One week left – I don’t know where the time has gone, and lots to do in this last week, but feeling very happy to be part of such wonderful and essential work. 

Sophie’s Diary

Sophie is volunteering with CRIBS in Athens for a month. She will be working closely with staff and volunteers there to help put operational systems in place. She has kindly offered to blog her experience to give a sense of daily life on the ground with CRIBS.

First day in Athens

Getting my bearings with the neighbourhood, did some shopping and grabbed a coffee while going through my notes and trying to work out where each family is up to, and things to discuss when I meet the team on the ground later.

We had a very effective meeting – me, Mohammed, Qasim and Shazia, talking through lots of different things that we want to work on, and where the families are up to. We talked for 3 hours and still didn’t cover everything I aimed to – which just shows the immense amount of work on the ground here. The organiser in me couldn’t wait to get typing the notes up and make plans, and was looking forward to meeting Brittany who had stayed home with the baby.

‘There would be time tomorrow’ I thought …..

I was of course treated to a huge wonderful meal by Shazia enjoyed in the company of mum Jamila and baby Fatima, also living the flat. Gorgeous four year old Hania had gone to bed worn out after giving me a very warm welcome on arrival.

Sophie and Shazia at the end of a busy first day

Day 2: the real work begins!!!

We had agreed that I would accompany Farida to the hospital to see her baby, freeing Mohammad up to make some appointments, pay bills and buy fans.

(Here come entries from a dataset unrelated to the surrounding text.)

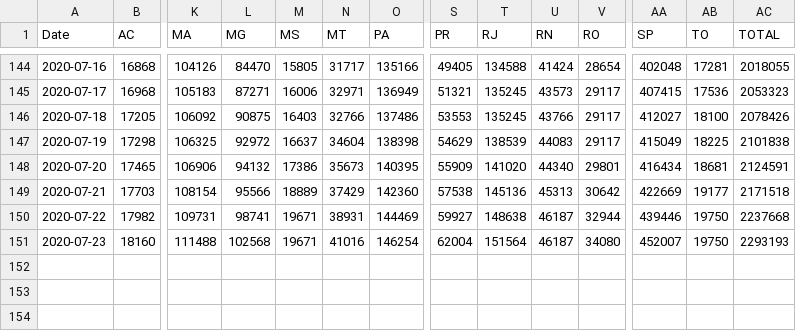
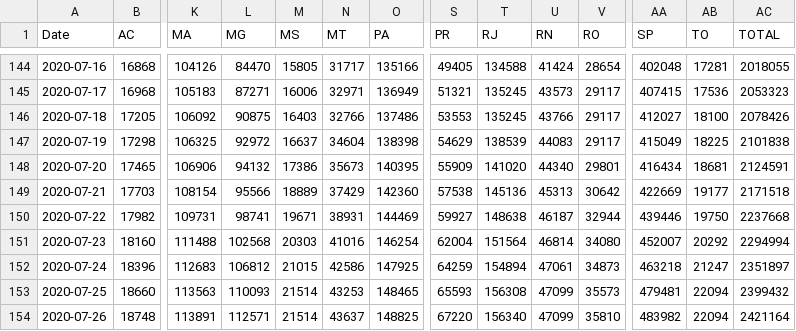
Before and after one commit to trajanikant/Global-Covid19, a CSV file: Brazil/Brazil_States_Confirmed_Cumulative.csv, drawn as a sheet; only a part is shown, gaps mark what is left out; rows hold the shown columns only; the diff names each change by its address in the sheet, - before the commit and + after, or states it on an @@ line.

```diff
--- a/Brazil/Brazil_States_Confirmed_Cumulative.csv
+++ b/Brazil/Brazil_States_Confirmed_Cumulative.csv
-M151 (MS): 19671
+M151 (MS): 20303
-U151 (RN): 46187
+U151 (RN): 46814
-AB151 (TO): 19750
+AB151 (TO): 20292
-AC151 (TOTAL): 2293193
+AC151 (TOTAL): 2294994
+row 152: 2020-07-24 | 18396 | 112683 | 106812 | 21015 | 42586 | 147925 | 64259 | 154894 | 47061 | 34873 | 463218 | 21247 | 2351897
+row 153: 2020-07-25 | 18660 | 113563 | 110093 | 21514 | 43253 | 148465 | 65593 | 156308 | 47099 | 35573 | 479481 | 22094 | 2399432
+row 154: 2020-07-26 | 18748 | 113891 | 112571 | 21514 | 43637 | 148825 | 67220 | 156340 | 47099 | 35810 | 483982 | 22094 | 2421164
```
Also changed, not shown: Brazil/Brazil_States_Deaths_Cumulative.csv, United Kingdom/United_Kingdom_LTLA_Cumulative_Cases.csv, 15 other files.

We arranged for a medical student from MVI to come to the hospital with us to try to determine whether the baby really needed to stay in hospital. The news was good, they were not too concerned, but they wanted to keep baby in while allergy results came back so they could keep an eye on him. It was just wonderful seeing mums face light up as she saw him, she was able to breastfeed and we then had some time on the phone with Shayma interpreting what we had been told.

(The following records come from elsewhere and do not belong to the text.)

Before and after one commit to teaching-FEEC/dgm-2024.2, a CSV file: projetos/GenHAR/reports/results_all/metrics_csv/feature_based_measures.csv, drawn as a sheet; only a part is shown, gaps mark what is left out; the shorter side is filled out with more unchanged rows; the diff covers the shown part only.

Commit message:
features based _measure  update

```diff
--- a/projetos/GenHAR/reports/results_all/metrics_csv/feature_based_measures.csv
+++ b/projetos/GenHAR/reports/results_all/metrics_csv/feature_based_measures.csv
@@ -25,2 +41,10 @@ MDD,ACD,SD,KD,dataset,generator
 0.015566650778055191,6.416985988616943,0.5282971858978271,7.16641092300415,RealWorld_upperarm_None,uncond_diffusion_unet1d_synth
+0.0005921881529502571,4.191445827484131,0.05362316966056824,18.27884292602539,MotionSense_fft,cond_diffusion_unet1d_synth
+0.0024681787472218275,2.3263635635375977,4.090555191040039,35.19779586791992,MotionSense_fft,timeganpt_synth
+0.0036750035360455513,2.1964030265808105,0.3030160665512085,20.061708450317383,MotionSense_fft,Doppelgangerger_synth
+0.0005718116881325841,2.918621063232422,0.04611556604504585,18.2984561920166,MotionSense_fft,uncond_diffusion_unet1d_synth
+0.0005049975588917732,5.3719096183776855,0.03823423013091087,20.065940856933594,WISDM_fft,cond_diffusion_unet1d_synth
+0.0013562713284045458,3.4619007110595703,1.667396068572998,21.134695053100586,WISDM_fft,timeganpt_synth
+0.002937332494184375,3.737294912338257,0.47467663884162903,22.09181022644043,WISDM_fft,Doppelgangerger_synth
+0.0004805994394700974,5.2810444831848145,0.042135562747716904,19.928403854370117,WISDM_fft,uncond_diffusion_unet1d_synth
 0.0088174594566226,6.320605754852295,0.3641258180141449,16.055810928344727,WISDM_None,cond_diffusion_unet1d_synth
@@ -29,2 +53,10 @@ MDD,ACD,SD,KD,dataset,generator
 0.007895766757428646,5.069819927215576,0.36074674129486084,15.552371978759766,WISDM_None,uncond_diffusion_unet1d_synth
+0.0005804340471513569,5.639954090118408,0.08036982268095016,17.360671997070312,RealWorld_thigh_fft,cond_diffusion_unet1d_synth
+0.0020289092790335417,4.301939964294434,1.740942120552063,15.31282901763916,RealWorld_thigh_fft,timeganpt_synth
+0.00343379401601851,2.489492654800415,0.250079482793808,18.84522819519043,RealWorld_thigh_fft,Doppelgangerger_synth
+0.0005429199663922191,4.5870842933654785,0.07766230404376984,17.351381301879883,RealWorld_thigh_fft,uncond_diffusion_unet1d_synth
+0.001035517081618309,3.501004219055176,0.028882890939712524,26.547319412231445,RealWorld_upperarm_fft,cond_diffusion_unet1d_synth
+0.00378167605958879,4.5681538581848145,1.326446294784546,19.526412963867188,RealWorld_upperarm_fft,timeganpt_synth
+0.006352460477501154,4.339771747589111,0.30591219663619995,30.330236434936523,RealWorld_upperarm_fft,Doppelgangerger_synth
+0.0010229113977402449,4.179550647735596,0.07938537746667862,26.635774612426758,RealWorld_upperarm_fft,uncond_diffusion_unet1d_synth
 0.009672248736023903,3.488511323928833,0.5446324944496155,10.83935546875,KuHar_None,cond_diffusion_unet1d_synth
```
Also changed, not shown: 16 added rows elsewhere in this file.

We now needed a breast pump so she could express milk at home to bring into the hospital. After lots of messaging we arranged to borrow one from Amurtel. I then went on the hunt for containers to store the milk, and a freezer bag to transport it to the hospital. This sounds simple but I was passed from one place to the next until I finally found what I was looking for.

Simple tasks like this become very exhausting in the 33 degree heat traipsing around Athens!

By the time I got back to Farida it was almost 9pm. After some miming and explanations, with the help of Google translate, about how often etc, she was finally able to express some milk!

I updated Sally on my way back and just when I thought my day was finished she told me that a lady from Congo had been in touch with her saying she needed help, food, has a baby and is pregnant. We are full at the moment so I couldn’t do anything about accommodation. I spoke to her and she was ok for the night but agreed to meet her the next day.

Ok, clocking off 10.30pm. No notes written up and no chance to meet Brittany. I leave Qasim a voicemail explaining I can’t help him at the shop all day tomorrow as planned but would come after the hospital. He had spent the day dealing with a huge truck load of donations to the shop; goodness knows how he fit it all inside. He quickly rang me to say don’t worry, he can manage, I must focus on the urgent things. How thoughtful of him!

I check Facebook and see Sally has set up a fundraiser for the extra costs of storage containers for the milk, freezer bag and transport to hospital. Already it has got £75 from only 3 donors, and I’m left feeling overwhelmed at people’s generosity and understanding, not to mention the scale of the work ahead. Time for a good nights sleep!